Adjectives describe or give information about nouns or pronouns.
The grey dog barked. (The adjective grey describes the noun “dog”.)
The good news is that the form of an adjective does not change. It does not matter if the noun being modified is male or female, singular or plural, subject or object.
Some adjectives give us factual information about the noun – age, size colour etc (fact adjectives – can’t be argued with). Some adjectives show what somebody thinks about something or somebody – nice, horrid, beautiful etc (opinion adjectives – not everyone may agree).

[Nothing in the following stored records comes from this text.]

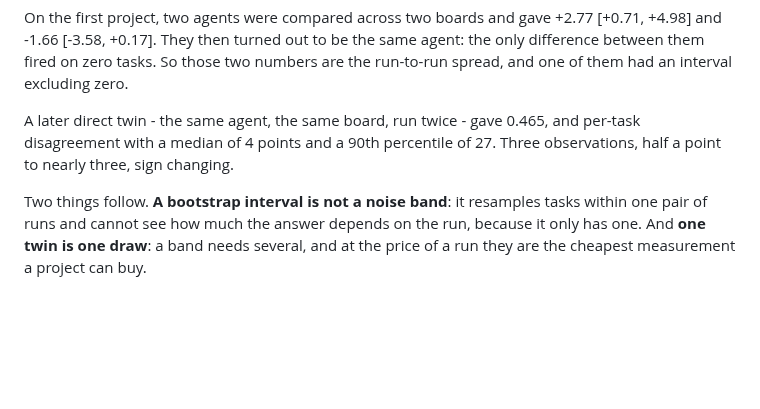
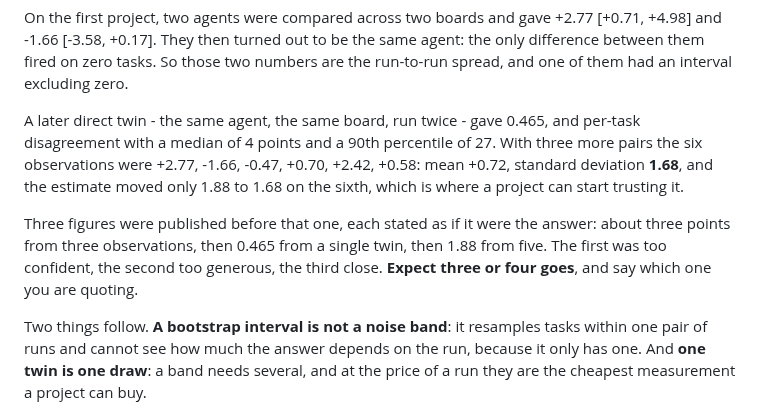
Before and after one commit to Reblexis/agent-evolution, a Markdown page: implementation/metric.md, the part around the change. Drawn GitHub-style; blank space fills up the shorter version.

Commit message:
Say how many goes the noise band took, not just what it is
The metric document quoted a single twin at 0.465 as though a project could
stop there. Six observations later the figure is 1.68, and the sequence
matters more than the number: three points from three observations, 0.465
from one twin, 1.88 from five, 1.68 from six. Too confident, then too
generous, then close.

A project should expect three or four goes and should say which estimate it
is quoting.

```diff
--- a/implementation/metric.md
+++ b/implementation/metric.md
@@ -156,8 +156,16 @@ interval excluding zero.
 
 A later direct twin - the same agent, the same board, run twice - gave
 0.465, and per-task disagreement with a median of 4 points and a 90th
-percentile of 27. Three observations, half a point to nearly three, sign
-changing.
+percentile of 27. With three more pairs the six observations were +2.77,
+-1.66, -0.47, +0.70, +2.42, +0.58: mean +0.72, standard deviation **1.68**,
+and the estimate moved only 1.88 to 1.68 on the sixth, which is where a
+project can start trusting it.
+
+Three figures were published before that one, each stated as if it were the
+answer: about three points from three observations, then 0.465 from a
+single twin, then 1.88 from five. The first was too confident, the second
+too generous, the third close. **Expect three or four goes**, and say which
+one you are quoting.
 
 Two things follow. **A bootstrap interval is not a noise band**: it
 resamples tasks within one pair of runs and cannot see how much the answer
```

If you are asked questions with which, whose, what kind, or how many, you need an adjective to be able to answer.
There are different types of adjectives in the English language:

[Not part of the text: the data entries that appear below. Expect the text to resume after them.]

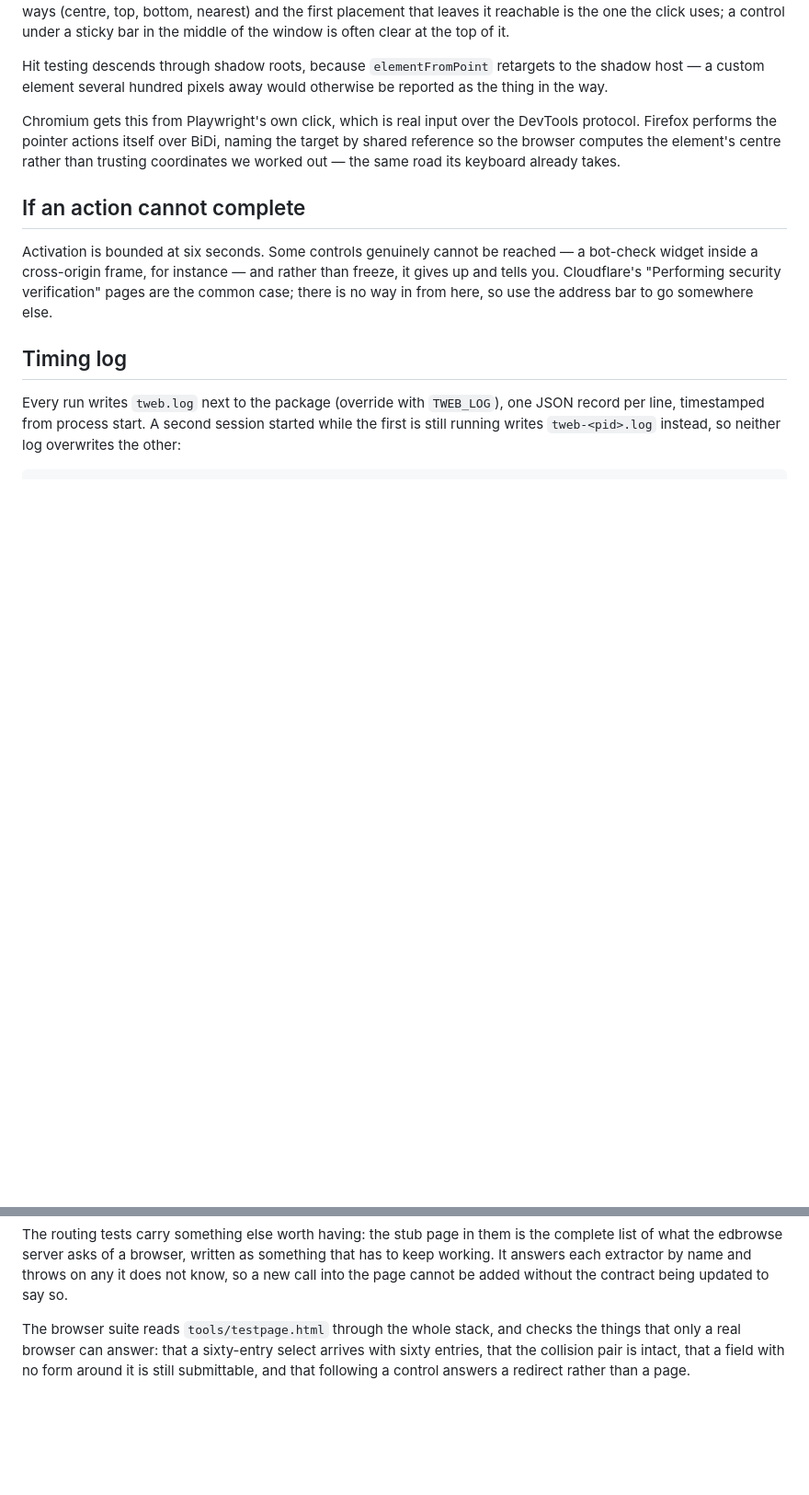
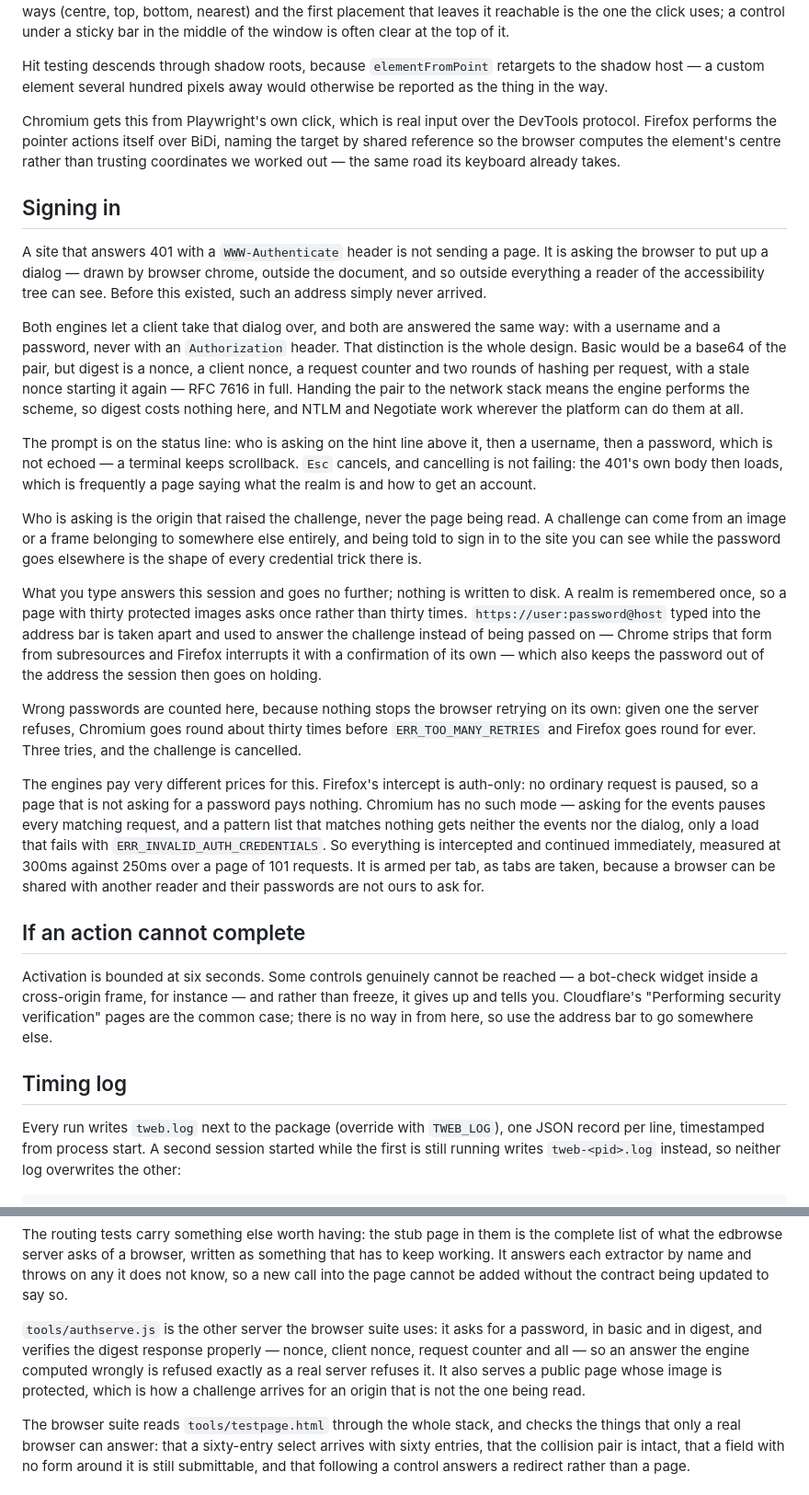
Before and after one commit to bmmcginty/tawb, a Markdown page: tui-browser/README.md, 2 parts joined by grey strips. Shown at 92% size. GitHub-like rendering; blank space fills up the shorter version.

Commit message:
Document how sign-in works
Explain what a 401 response does when the reader cannot see a dialog. Explain why the code gives the user name and password pair to the engine instead of making an Authorization header.

Describe the prompt. Explain why it names the origin. Document the interception cost for each of the two engines.

Co-Authored-By: Claude Opus 5 <noreply@anthropic.com>

```diff
--- a/tui-browser/README.md
+++ b/tui-browser/README.md
@@ -659,6 +659,56 @@ naming the target by shared reference so the browser computes the element's
 centre rather than trusting coordinates we worked out — the same road its
 keyboard already takes.
 
+## Signing in
+
+A site that answers 401 with a `WWW-Authenticate` header is not sending a
+page. It is asking the browser to put up a dialog — drawn by browser chrome,
+outside the document, and so outside everything a reader of the accessibility
+tree can see. Before this existed, such an address simply never arrived.
+
+Both engines let a client take that dialog over, and both are answered the
+same way: with a username and a password, never with an `Authorization`
+header. That distinction is the whole design. Basic would be a base64 of the
+pair, but digest is a nonce, a client nonce, a request counter and two rounds
+of hashing per request, with a stale nonce starting it again — RFC 7616 in
+full. Handing the pair to the network stack means the engine performs the
+scheme, so digest costs nothing here, and NTLM and Negotiate work wherever the
+platform can do them at all.
+
+The prompt is on the status line: who is asking on the hint line above it,
+then a username, then a password, which is not echoed — a terminal keeps
+scrollback. `Esc` cancels, and cancelling is not failing: the 401's own body
+then loads, which is frequently a page saying what the realm is and how to get
+an account.
+
+Who is asking is the origin that raised the challenge, never the page being
+read. A challenge can come from an image or a frame belonging to somewhere
+else entirely, and being told to sign in to the site you can see while the
+password goes elsewhere is the shape of every credential trick there is.
+
+What you type answers this session and goes no further; nothing is written to
+disk. A realm is remembered once, so a page with thirty protected images asks
+once rather than thirty times. `https://user:password@host` typed into the
+address bar is taken apart and used to answer the challenge instead of being
+passed on — Chrome strips that form from subresources and Firefox interrupts
+it with a confirmation of its own — which also keeps the password out of the
+address the session then goes on holding.
+
+Wrong passwords are counted here, because nothing stops the browser retrying
+on its own: given one the server refuses, Chromium goes round about thirty
+times before `ERR_TOO_MANY_RETRIES` and Firefox goes round for ever. Three
+tries, and the challenge is cancelled.
+
+The engines pay very different prices for this. Firefox's intercept is
+auth-only: no ordinary request is paused, so a page that is not asking for a
+password pays nothing. Chromium has no such mode — asking for the events
+pauses every matching request, and a pattern list that matches nothing gets
+neither the events nor the dialog, only a load that fails with
+`ERR_INVALID_AUTH_CREDENTIALS`. So everything is intercepted and continued
+immediately, measured at 300ms against 250ms over a page of 101 requests. It
+is armed per tab, as tabs are taken, because a browser can be shared with
+another reader and their passwords are not ours to ask for.
+
 ## If an action cannot complete
 
 Activation is bounded at six seconds. Some controls genuinely cannot be
@@ -715,6 +765,13 @@ the complete list of what the edbrowse server asks of a browser, written as
 something that has to keep working. It answers each extractor by name and
 throws on any it does not know, so a new call into the page cannot be added
 without the contract being updated to say so.
+
+`tools/authserve.js` is the other server the browser suite uses: it asks for
+a password, in basic and in digest, and verifies the digest response
+properly — nonce, client nonce, request counter and all — so an answer the
+engine computed wrongly is refused exactly as a real server refuses it. It
+also serves a public page whose image is protected, which is how a challenge
+arrives for an origin that is not the one being read.
 
 The browser suite reads `tools/testpage.html` through the whole stack, and
 checks the things that only a real browser can answer: that a sixty-entry
```
Also changed, not shown: other parts of tui-browser/README.md (+5 -0 lines).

Numeric: six, one hundred and one
Quantitative: more, all, some, half, more than enough
Qualitative: colour, size, smell etc.
Possessive: my, his, their, your

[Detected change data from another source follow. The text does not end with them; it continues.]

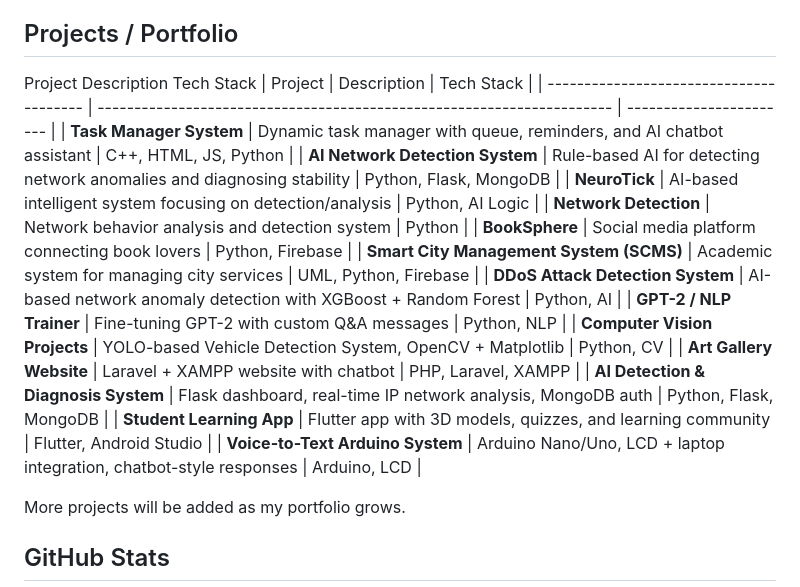
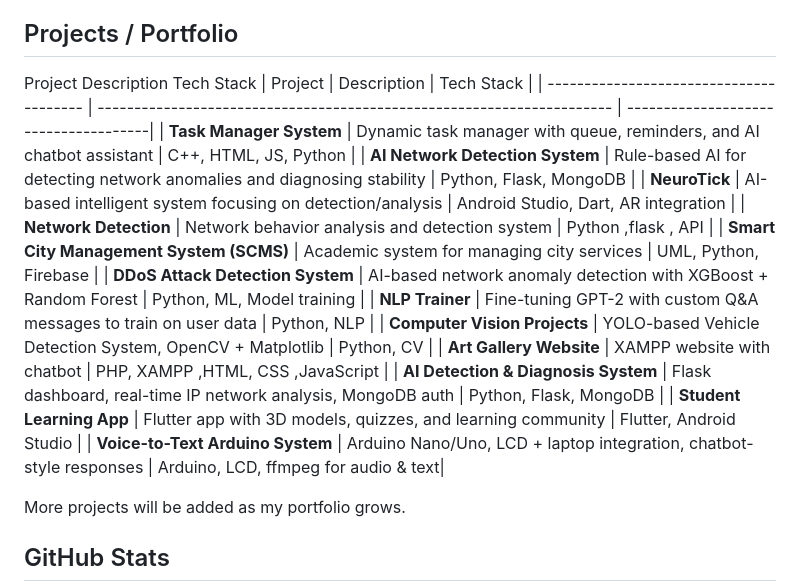
Before and after one commit to Arisha18-glitch/Arisha18-glitch, a Markdown page: README.md, the part around the change. GitHub-like rendering.

Commit message:
Update project descriptions and tech stacks

```diff
--- a/README.md
+++ b/README.md
@@ -24,21 +24,20 @@ VS Code
 
 ## Projects / Portfolio
 Project	Description	Tech Stack
-| Project                                 | Description                                                            | Tech Stack              |
-| --------------------------------------- | ---------------------------------------------------------------------- | ----------------------- |
-| **Task Manager System**                 | Dynamic task manager with queue, reminders, and AI chatbot assistant   | C++, HTML, JS, Python   |
-| **AI Network Detection System**         | Rule-based AI for detecting network anomalies and diagnosing stability | Python, Flask, MongoDB  |
-| **NeuroTick**                           | AI-based intelligent system focusing on detection/analysis             | Python, AI Logic        |
-| **Network Detection**                   | Network behavior analysis and detection system                         | Python                  |
-| **BookSphere**                          | Social media platform connecting book lovers                           | Python, Firebase        |
-| **Smart City Management System (SCMS)** | Academic system for managing city services                             | UML, Python, Firebase   |
-| **DDoS Attack Detection System**        | AI-based network anomaly detection with XGBoost + Random Forest        | Python, AI              |
-| **GPT-2 / NLP Trainer**                 | Fine-tuning GPT-2 with custom Q&A messages                             | Python, NLP             |
-| **Computer Vision Projects**            | YOLO-based Vehicle Detection System, OpenCV + Matplotlib               | Python, CV              |
-| **Art Gallery Website**                 | Laravel + XAMPP website with chatbot                                   | PHP, Laravel, XAMPP     |
-| **AI Detection & Diagnosis System**     | Flask dashboard, real-time IP network analysis, MongoDB auth           | Python, Flask, MongoDB  |
-| **Student Learning App**                | Flutter app with 3D models, quizzes, and learning community            | Flutter, Android Studio |
-| **Voice-to-Text Arduino System**        | Arduino Nano/Uno, LCD + laptop integration, chatbot-style responses    | Arduino, LCD            |
+| Project                                 | Description                                                            | Tech Stack                           |
+| --------------------------------------- | ---------------------------------------------------------------------- | -------------------------------------|
+| **Task Manager System**                 | Dynamic task manager with queue, reminders, and AI chatbot assistant   | C++, HTML, JS, Python                |
+| **AI Network Detection System**         | Rule-based AI for detecting network anomalies and diagnosing stability | Python, Flask, MongoDB               |
+| **NeuroTick**                           | AI-based intelligent system focusing on detection/analysis             | Android Studio, Dart, AR integration |
+| **Network Detection**                   | Network behavior analysis and detection system                         | Python ,flask , API                  |
+| **Smart City Management System (SCMS)** | Academic system for managing city services                             | UML, Python, Firebase                |
+| **DDoS Attack Detection System**        | AI-based network anomaly detection with XGBoost + Random Forest        | Python, ML, Model training           |
+| **NLP Trainer**                         | Fine-tuning GPT-2 with custom Q&A messages to train on user data       | Python, NLP                          |
+| **Computer Vision Projects**            | YOLO-based Vehicle Detection System, OpenCV + Matplotlib               | Python, CV                           |
+| **Art Gallery Website**                 |  XAMPP website with chatbot                                            | PHP, XAMPP ,HTML, CSS ,JavaScript    |
+| **AI Detection & Diagnosis System**     | Flask dashboard, real-time IP network analysis, MongoDB auth           | Python, Flask, MongoDB               |
+| **Student Learning App**                | Flutter app with 3D models, quizzes, and learning community            | Flutter, Android Studio              |
+| **Voice-to-Text Arduino System**        | Arduino Nano/Uno, LCD + laptop integration, chatbot-style responses    | Arduino, LCD, ffmpeg for audio & text|
 
 
 More projects will be added as my portfolio grows.
```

Interrogative: which, whose, what
Demonstrative: this, that, those, these
!Note – The articles a, an, and the and the possessives my, our, your, and their are also adjectives.